Description of the task - Search the material for the string "stroke" and copy each line where it occurs.
** Excerpted data follows **
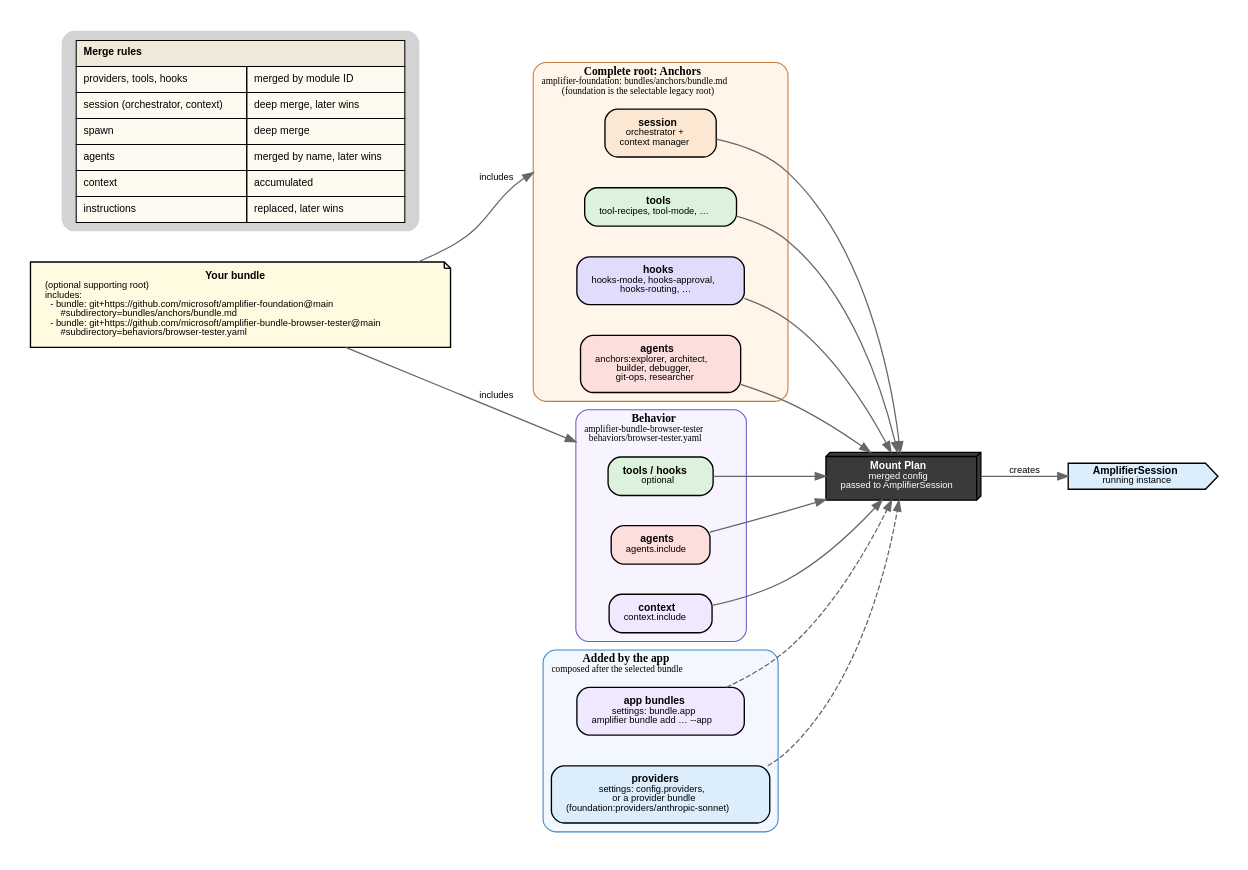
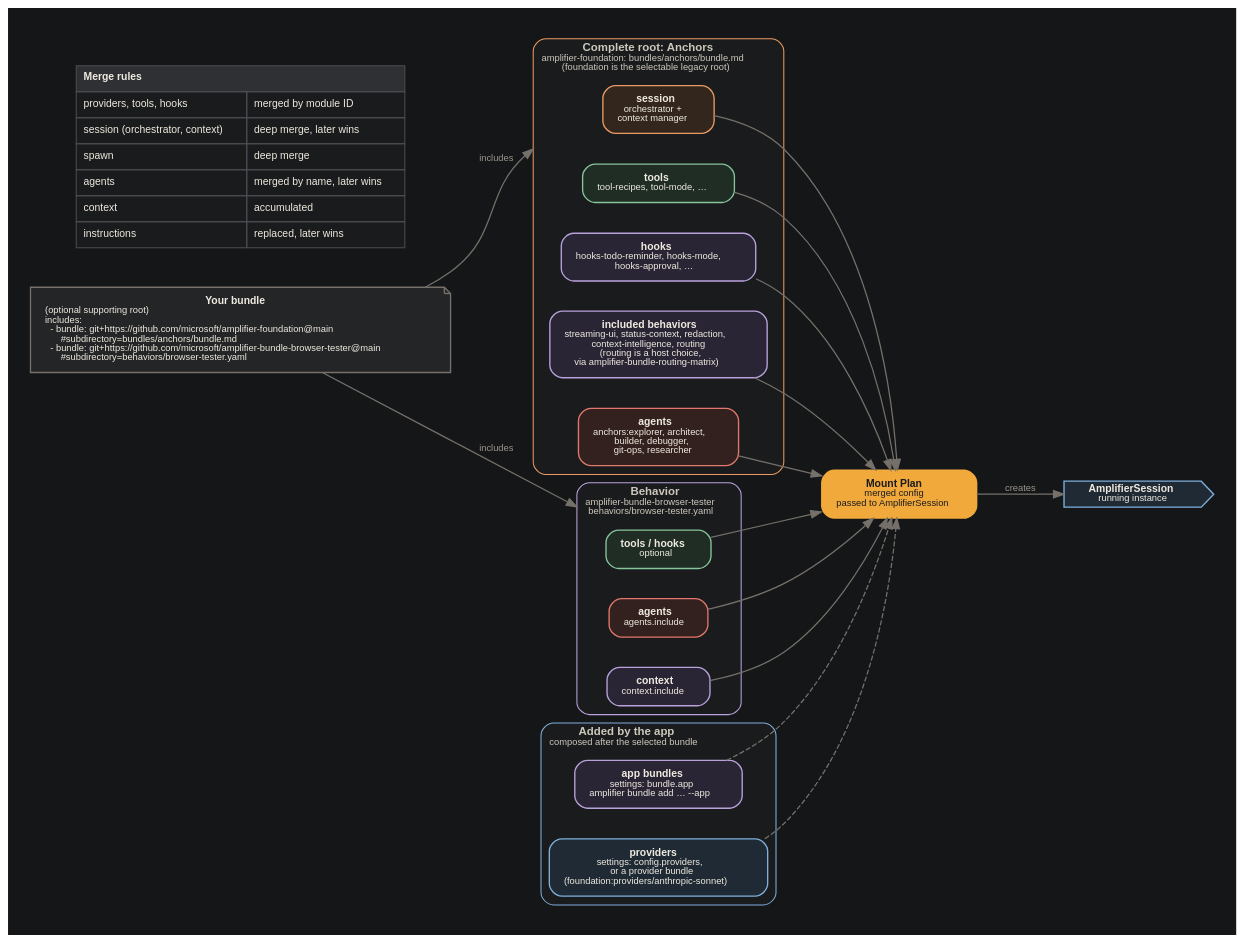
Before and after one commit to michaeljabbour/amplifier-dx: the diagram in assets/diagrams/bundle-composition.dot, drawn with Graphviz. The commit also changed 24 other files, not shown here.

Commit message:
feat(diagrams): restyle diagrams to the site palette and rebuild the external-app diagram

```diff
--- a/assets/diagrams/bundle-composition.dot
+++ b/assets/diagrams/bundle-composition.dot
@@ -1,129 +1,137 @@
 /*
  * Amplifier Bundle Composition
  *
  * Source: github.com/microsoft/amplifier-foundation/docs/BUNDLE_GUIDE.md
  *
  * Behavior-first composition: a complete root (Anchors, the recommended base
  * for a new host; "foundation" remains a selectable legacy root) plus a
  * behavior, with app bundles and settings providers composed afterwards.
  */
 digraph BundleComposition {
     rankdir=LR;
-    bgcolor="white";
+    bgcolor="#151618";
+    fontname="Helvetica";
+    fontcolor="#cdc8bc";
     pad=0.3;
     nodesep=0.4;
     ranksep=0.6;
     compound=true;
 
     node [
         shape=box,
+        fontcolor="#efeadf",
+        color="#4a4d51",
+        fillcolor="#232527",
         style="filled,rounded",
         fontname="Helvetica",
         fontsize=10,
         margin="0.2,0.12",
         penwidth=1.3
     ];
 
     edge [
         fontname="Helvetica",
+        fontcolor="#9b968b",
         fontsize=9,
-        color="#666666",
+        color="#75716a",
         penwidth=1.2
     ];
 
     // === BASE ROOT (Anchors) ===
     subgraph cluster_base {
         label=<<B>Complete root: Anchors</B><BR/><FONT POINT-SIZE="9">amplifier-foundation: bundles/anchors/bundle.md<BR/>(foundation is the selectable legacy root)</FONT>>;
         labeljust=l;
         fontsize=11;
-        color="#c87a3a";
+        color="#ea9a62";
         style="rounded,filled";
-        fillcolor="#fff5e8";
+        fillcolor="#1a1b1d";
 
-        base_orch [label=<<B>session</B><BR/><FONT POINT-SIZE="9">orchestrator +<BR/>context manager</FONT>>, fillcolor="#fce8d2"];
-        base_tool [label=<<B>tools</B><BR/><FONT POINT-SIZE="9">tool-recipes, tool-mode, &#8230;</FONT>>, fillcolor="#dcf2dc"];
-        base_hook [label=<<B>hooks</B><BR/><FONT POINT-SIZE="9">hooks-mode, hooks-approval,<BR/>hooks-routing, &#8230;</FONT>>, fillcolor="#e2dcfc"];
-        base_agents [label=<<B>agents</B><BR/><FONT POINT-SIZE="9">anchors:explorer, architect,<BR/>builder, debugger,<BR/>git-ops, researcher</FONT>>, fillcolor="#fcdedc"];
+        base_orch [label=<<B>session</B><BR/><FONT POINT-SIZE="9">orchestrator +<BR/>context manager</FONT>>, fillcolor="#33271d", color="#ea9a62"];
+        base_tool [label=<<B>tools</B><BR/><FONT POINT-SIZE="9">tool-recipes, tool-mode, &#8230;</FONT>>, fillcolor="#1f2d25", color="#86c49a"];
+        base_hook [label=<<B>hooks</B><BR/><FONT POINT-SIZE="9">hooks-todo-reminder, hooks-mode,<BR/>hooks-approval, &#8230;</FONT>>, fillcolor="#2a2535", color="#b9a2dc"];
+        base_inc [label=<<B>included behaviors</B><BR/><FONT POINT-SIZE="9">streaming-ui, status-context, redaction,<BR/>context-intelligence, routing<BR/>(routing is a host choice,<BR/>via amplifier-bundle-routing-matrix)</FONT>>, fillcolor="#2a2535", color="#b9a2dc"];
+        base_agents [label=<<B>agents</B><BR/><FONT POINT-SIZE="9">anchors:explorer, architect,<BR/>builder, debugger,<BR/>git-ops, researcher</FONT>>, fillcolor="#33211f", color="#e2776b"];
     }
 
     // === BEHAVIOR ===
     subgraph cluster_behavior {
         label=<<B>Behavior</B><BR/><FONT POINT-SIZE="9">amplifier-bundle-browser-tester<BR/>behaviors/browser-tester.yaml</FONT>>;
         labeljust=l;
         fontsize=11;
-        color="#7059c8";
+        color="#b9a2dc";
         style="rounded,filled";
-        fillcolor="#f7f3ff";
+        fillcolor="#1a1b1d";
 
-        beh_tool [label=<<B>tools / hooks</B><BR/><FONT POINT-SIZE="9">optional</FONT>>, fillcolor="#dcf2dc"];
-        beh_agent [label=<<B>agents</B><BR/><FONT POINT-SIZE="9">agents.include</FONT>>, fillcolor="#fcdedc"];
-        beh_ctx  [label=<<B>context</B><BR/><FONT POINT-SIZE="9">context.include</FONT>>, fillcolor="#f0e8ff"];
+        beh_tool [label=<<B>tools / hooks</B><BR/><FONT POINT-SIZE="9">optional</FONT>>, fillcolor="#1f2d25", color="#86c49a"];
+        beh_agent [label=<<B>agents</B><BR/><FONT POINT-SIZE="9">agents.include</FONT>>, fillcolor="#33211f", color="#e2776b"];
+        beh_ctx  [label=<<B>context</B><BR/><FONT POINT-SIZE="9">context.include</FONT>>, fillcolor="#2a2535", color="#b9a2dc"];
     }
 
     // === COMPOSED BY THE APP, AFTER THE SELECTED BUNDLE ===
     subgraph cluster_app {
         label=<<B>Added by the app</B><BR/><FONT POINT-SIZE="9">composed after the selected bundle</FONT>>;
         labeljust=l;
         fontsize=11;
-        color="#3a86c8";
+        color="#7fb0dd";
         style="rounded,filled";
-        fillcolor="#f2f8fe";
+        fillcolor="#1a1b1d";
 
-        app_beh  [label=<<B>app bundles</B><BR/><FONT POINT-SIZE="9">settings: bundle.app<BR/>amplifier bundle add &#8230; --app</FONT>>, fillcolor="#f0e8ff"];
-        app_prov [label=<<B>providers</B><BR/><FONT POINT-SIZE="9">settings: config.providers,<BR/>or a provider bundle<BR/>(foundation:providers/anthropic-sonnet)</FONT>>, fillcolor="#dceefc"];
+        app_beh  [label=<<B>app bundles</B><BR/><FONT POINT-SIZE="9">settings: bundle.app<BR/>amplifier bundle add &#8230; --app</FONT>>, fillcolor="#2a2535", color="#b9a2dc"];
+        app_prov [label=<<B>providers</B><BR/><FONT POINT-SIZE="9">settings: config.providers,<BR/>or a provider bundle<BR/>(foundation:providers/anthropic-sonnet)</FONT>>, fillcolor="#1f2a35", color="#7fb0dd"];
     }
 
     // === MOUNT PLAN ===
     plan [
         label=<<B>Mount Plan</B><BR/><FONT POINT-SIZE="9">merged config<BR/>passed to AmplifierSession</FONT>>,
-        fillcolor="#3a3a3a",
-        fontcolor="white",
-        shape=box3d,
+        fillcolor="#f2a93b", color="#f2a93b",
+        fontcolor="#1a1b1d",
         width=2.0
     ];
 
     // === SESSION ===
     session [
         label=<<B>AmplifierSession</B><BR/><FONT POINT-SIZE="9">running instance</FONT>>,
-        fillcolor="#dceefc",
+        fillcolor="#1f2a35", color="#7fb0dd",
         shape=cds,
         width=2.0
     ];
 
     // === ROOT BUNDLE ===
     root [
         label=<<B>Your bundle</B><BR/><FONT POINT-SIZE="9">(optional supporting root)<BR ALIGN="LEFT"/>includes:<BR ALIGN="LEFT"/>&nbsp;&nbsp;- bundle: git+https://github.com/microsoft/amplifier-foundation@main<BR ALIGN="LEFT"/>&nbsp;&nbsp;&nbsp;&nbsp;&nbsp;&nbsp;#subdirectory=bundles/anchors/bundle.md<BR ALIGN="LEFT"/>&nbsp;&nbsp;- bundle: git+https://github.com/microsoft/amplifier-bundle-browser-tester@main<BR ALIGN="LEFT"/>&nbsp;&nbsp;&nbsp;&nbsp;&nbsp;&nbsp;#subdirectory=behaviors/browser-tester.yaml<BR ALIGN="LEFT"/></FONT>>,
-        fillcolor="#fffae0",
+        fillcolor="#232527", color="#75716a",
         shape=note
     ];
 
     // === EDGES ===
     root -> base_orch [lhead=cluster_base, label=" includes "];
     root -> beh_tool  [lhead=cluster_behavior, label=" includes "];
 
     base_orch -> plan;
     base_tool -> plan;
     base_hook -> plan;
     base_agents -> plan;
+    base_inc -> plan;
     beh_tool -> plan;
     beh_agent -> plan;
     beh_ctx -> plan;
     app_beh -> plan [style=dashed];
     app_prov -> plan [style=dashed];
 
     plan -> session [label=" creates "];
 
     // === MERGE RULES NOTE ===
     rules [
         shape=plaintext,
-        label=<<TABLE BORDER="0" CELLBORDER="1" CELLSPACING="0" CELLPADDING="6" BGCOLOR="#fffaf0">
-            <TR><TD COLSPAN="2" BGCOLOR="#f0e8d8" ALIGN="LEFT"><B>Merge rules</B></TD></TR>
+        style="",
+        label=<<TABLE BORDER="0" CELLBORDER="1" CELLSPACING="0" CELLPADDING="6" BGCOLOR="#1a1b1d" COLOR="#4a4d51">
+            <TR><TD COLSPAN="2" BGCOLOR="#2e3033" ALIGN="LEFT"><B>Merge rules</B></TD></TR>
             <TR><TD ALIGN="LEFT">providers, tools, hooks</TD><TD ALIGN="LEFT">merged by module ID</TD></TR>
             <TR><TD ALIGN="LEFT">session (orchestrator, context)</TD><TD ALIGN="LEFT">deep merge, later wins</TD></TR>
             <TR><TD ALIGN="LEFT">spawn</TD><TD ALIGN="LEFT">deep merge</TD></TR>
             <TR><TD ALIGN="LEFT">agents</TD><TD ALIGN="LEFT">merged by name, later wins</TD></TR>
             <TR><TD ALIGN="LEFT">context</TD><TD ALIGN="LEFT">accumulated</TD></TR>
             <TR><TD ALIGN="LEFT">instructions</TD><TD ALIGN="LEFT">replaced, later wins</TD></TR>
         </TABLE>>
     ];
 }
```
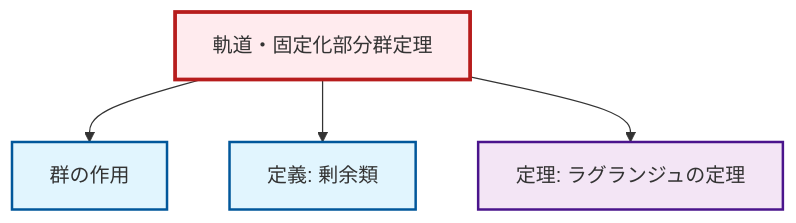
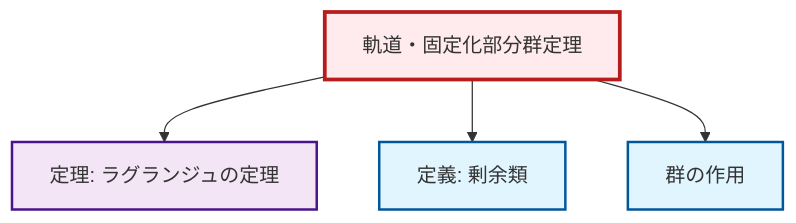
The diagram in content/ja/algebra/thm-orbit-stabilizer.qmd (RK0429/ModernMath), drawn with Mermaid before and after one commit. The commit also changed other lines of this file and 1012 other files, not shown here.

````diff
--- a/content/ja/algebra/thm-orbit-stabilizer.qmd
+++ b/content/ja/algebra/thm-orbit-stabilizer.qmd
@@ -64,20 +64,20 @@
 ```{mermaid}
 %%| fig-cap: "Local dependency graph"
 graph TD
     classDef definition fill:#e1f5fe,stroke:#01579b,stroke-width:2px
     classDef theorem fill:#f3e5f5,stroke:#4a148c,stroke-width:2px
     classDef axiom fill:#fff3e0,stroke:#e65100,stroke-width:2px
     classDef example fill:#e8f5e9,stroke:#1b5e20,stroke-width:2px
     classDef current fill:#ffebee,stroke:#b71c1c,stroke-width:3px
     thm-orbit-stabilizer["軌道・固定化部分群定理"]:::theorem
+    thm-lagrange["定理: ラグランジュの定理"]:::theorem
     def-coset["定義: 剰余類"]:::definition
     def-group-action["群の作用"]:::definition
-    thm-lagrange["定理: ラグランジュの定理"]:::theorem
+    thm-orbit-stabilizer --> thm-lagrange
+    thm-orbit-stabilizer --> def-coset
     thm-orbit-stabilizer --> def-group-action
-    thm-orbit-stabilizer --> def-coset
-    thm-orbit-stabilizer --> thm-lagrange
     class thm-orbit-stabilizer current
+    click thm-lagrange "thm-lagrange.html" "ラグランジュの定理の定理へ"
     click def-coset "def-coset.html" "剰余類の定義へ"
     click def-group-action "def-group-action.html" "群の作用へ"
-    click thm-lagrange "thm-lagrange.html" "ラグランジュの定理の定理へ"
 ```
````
** End of Excerpted data **
Completed exercise -
     classDef definition fill:#e1f5fe,stroke:#01579b,stroke-width:2px
     classDef theorem fill:#f3e5f5,stroke:#4a148c,stroke-width:2px
     classDef axiom fill:#fff3e0,stroke:#e65100,stroke-width:2px
     classDef example fill:#e8f5e9,stroke:#1b5e20,stroke-width:2px
     classDef current fill:#ffebee,stroke:#b71c1c,stroke-width:3px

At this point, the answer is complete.